Banks beware: The Financial Consumer Agency of Canada (FCAC) is planning to get tougher on the way it monitors financial institutions.
The harder stance is the result of FCAC’s recent review of the domestic retail sales practices of Canada’s six largest banks.
“FCAC found that [the] retail banking culture encourages employees to sell products and services, and rewards them for sales success. This sharp focus on sales can increase the risk of mis-selling and breaching market conduct obligations. The controls banks have put in place to effectively monitor, identify and mitigate these risks are insufficient,” the agency wrote in a statement.

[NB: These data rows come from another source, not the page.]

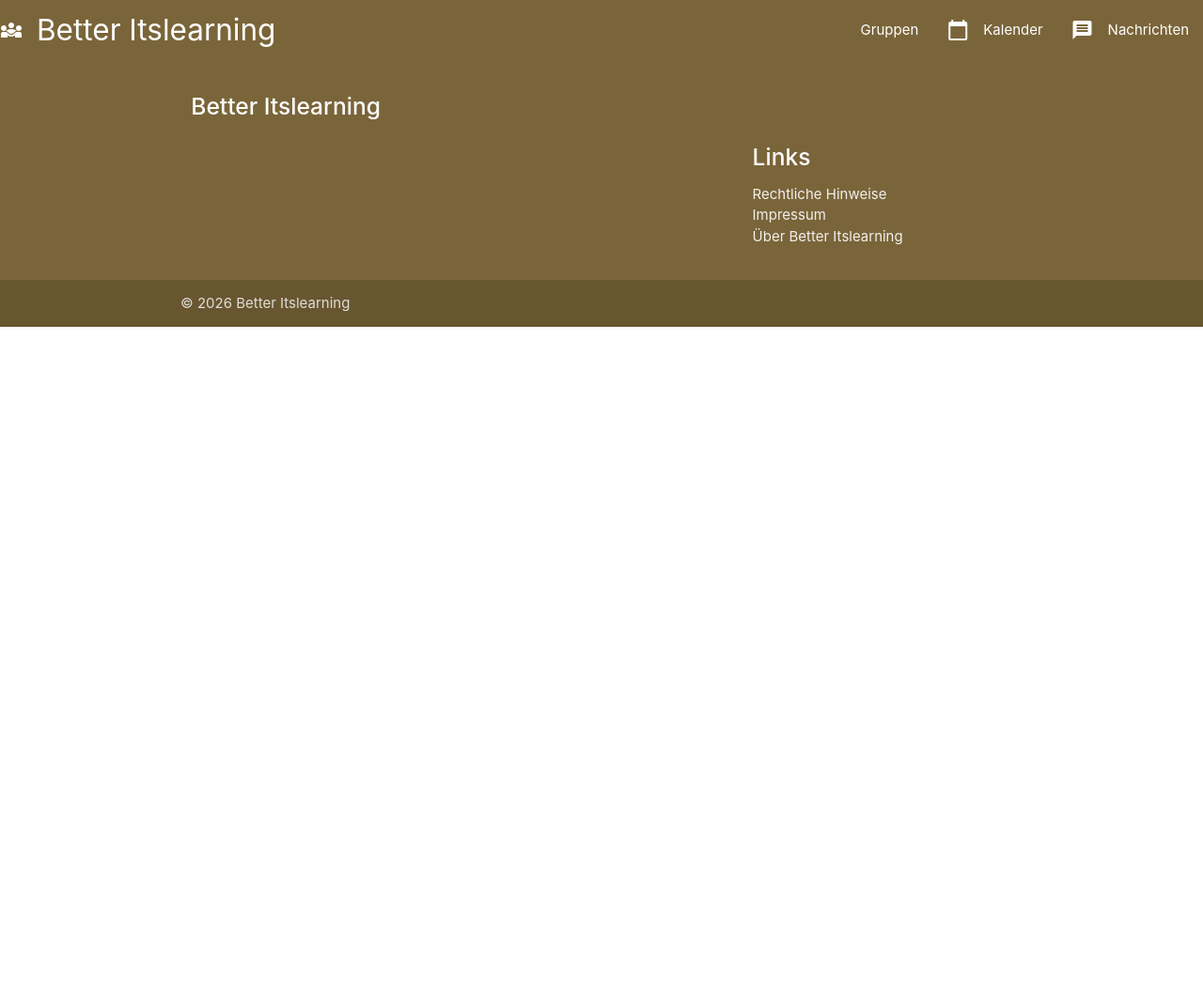
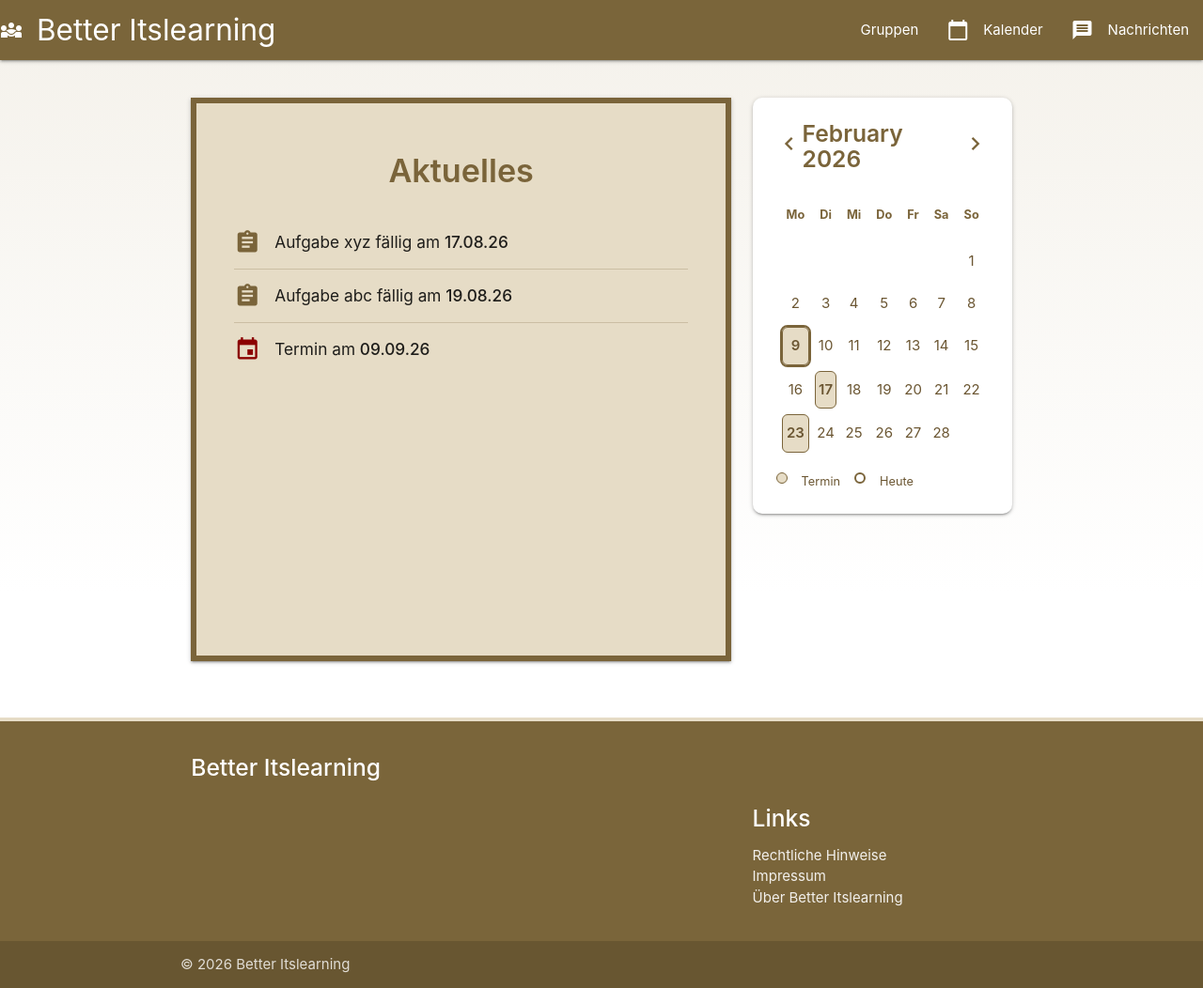
Before and after one commit to KyraOnThePhone/goGroup, a PHP site: page / in a window 1280 px wide. Shown: the whole page at 94% size. Before the commit the page ends 348 px from the top, so only its background shows below. Run offline with PHP 8.4, Linux system fonts and the light colour scheme.

Commit message:
landing page

```diff
--- /dev/null
+++ b/webserver_data/components/calendar.php
@@ -0,0 +1,84 @@
+<?php
+$month = isset($_GET['month']) ? (int)$_GET['month'] : date('n');
+$year  = isset($_GET['year'])  ? (int)$_GET['year']  : date('Y');
+
+if ($month < 1) {
+    $month = 12;
+    $year--;
+} elseif ($month > 12) {
+    $month = 1;
+    $year++;
+}
+
+$firstDayOfMonth = date('N', strtotime("$year-$month-01"));
+$daysInMonth = date('t', strtotime("$year-$month-01"));
+
+$monthName = date('F Y', strtotime("$year-$month-01"));
+
+$termine = [9, 17, 23];
+?>
+
+<div class="side-box kalender-box z-depth-1">
+
+    <div class="kalender-nav">
+        <a href="?month=<?= $month - 1 ?>&year=<?= $year ?>">
+            <i class="material-icons">chevron_left</i>
+        </a>
+
+        <h5><?= $monthName ?></h5>
+
+        <a href="?month=<?= $month + 1 ?>&year=<?= $year ?>">
+            <i class="material-icons">chevron_right</i>
+        </a>
+    </div>
+
+    <table class="kalender">
+        <thead>
+            <tr>
+                <th>Mo</th><th>Di</th><th>Mi</th>
+                <th>Do</th><th>Fr</th><th>Sa</th><th>So</th>
+            </tr>
+        </thead>
+        <tbody>
+            <?php
+            echo "<tr>";
+
+            for ($i = 1; $i < $firstDayOfMonth; $i++) {
+                echo "<td></td>";
+            }
+
+            for ($day = 1; $day <= $daysInMonth; $day++) {
+
+                $classes = [];
+
+                if (in_array($day, $termine)) {
+                    $classes[] = 'termin';
+                }
+
+                if (
+                    $day == date('j') &&
+                    $month == date('n') &&
+                    $year == date('Y')
+                ) {
+                    $classes[] = 'heute';
+                }
+
+                $classAttr = $classes ? ' class="'.implode(' ', $classes).'"' : '';
+                echo "<td$classAttr>$day</td>";
+
+                if ((($day + $firstDayOfMonth - 1) % 7) === 0 && $day !== $daysInMonth) {
+                    echo "</tr><tr>";
+                }
+            }
+
+            echo "</tr>";
+            ?>
+        </tbody>
+    </table>
+
+    <div class="kalender-legende">
+        <span class="punkt termin"></span> Termin
+        <span class="punkt heute"></span> Heute
+    </div>
+
+</div>
--- a/webserver_data/index.php
+++ b/webserver_data/index.php
@@ -1,14 +1,40 @@
 <!DOCTYPE html>
 <html lang="de">
 <?php include 'components/head.php'; ?>
+
 <body>
-    <?php include 'components/header.php'; ?>
+<?php include 'components/header.php'; ?>
 
-    <main>
+<main class="container">
+    <div class="row">
 
-    </main>
+        <div class="col s12 m8">
+            <div class="aktuelles-box z-depth-1">
+                <h4 class="center-align aktuelles-title">Aktuelles</h4>
 
-    <?php include 'components/footer.php'; ?>
+                <div class="aktuelles-item">
+                    <i class="material-icons">assignment</i>
+                    <span>Aufgabe xyz fällig am <strong>17.08.26</strong></span>
+                </div>
+
+                <div class="aktuelles-item">
+                    <i class="material-icons">assignment</i>
+                    <span>Aufgabe abc fällig am <strong>19.08.26</strong></span>
+                </div>
+
+                <div class="aktuelles-item termin">
+                    <i class="material-icons">event</i>
+                    <span>Termin am <strong>09.09.26</strong></span>
+                </div>
+            </div>
+        </div>
+        <div class="col s12 m4">
+            <?php include 'components/calendar.php'; ?>
+        </div>
+
+    </div>
+</main>
+
+<?php include 'components/footer.php'; ?>
 </body>
-
 </html>
--- a/webserver_data/style.css
+++ b/webserver_data/style.css
@@ -1,27 +1,36 @@
+
+
+body {
+    background: linear-gradient(
+        180deg,
+        #f4f1ea 0%,
+        #ffffff 60%
+    );
+}
+
+
 
 .main-nav {
     background-color: #7a653a;
 }
 
 .main-nav .brand-logo,
-.main-nav a {
-    color: #ffffff;
-}
-
-
+.main-nav a,
 .main-nav i.material-icons {
     color: #ffffff;
 }
-
 
 .main-nav ul li a:hover {
     background-color: rgba(255, 255, 255, 0.15);
 }
 
 
+
 footer.page-footer.main-footer {
     background-color: #7a653a;
     color: #ffffff;
+    margin-top: 60px;
+    border-top: 4px solid #e6dcc6;
 }
 
 footer.page-footer.main-footer h5 {
@@ -43,3 +52,138 @@ footer.page-footer.main-footer .footer-copyright {
     background-color: rgba(0, 0, 0, 0.15);
     padding: 10px 0;
 }
+
+
+
+.aktuelles-box {
+    background-color: #e6dcc6;
+    border: 6px solid #7a643a;
+    padding: 30px 40px;
+    margin-top: 40px;
+    min-height: 600px;
+}
+
+.aktuelles-title {
+    color: #7a643a;
+    font-weight: 600;
+    margin-bottom: 30px;
+}
+
+
+.aktuelles-item {
+    display: flex;
+    align-items: center;
+    gap: 15px;
+    padding: 14px 0;
+    border-bottom: 1px solid rgba(122, 100, 58, 0.25);
+    font-size: 1.15rem;
+}
+
+.aktuelles-item:last-child {
+    border-bottom: none;
+}
+
+.aktuelles-item i {
+    color: #7a643a;
+    font-size: 28px;
+}
+
+.aktuelles-item.termin i {
+    color: #8b0000;
+}
+
+
+
+.side-box {
+    background-color: #ffffff;
+    border-radius: 10px;
+    padding: 25px;
+    margin-top: 40px;
+}
+
+.side-box h5 {
+    color: #7a643a;
+    margin-bottom: 20px;
+}
+
+.side-box p {
+    font-size: 1.1rem;
+    margin-bottom: 12px;
+}
+
+
+
+.kalender-nav {
+    display: flex;
+    justify-content: space-between;
+    align-items: center;
+    margin-bottom: 15px;
+}
+
+.kalender-nav h5 {
+    margin: 0;
+    color: #7a643a;
+    font-weight: 600;
+}
+
+.kalender-nav i {
+    color: #7a643a;
+    font-size: 28px;
+}
+
+.kalender {
+    width: 100%;
+    border-collapse: separate;
+    border-spacing: 6px;
+}
+
+.kalender th {
+    text-align: center;
+    font-size: 0.85rem;
+    color: #7a643a;
+}
+
+.kalender td {
+    text-align: center;
+    padding: 8px 0;
+    border-radius: 6px;
+    color: #6b5632;
+}
+
+.kalender td:hover {
+    background-color: rgba(122, 100, 58, 0.12);
+}
+
+.kalender td.termin {
+    background-color: #e6dcc6;
+    border: 1px solid #7a643a;
+    font-weight: 600;
+}
+
+.kalender td.heute {
+    outline: 2px solid #7a643a;
+}
+
+.kalender-legende {
+    margin-top: 15px;
+    display: flex;
+    gap: 15px;
+    font-size: 0.85rem;
+    color: #6b5632;
+}
+
+.kalender-legende .punkt {
+    width: 12px;
+    height: 12px;
+    border-radius: 50%;
+    display: inline-block;
+}
+
+.kalender-legende .punkt.termin {
+    background-color: #e6dcc6;
+    border: 1px solid #7a643a;
+}
+
+.kalender-legende .punkt.heute {
+    border: 2px solid #7a643a;
+}
```
Also changed, not shown: webserver_data/login.php (+34 -34 lines).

The agency first decided to investigate bank sales practices last year after reports that employees of Toronto-Dominion Bank and other lenders were using improper tactics to meet sales goals. FCAC went on to look into the sales practices at bank branches, call centers, mobile mortgage specialists and third-party sellers. It also reviewed more than 4,500 consumer complaints related to sales practices at financial institutions.
As a result of its findings, the country’s financial consumer watchdog plans to “implement a modernized supervision framework that will allow the agency to proactively ensure banks have implemented the appropriate frameworks, policies, procedures and processes to mitigate sales practices risk. FCAC will also increase its resources for supervisory and enforcement functions.”
The agency also plans to bolster its educational materials to keep banking customers well-informed about financial products and services, as well as inform them about their rights and responsibilities and the right questions to ask when purchasing financial products.
“Banks are in the business of making money, we know that,” FCAC commissioner Lucie Tedesco said in a statement, according to American Banker. “But the way they sell financial products and manage employee performance, combined with how they set up their governance frameworks, can lead to sales cultures that are not always aligned with consumers’ interests.”
The FCAC said it’s investigating alleged breaches of market conduct obligations that may have been identified during its review.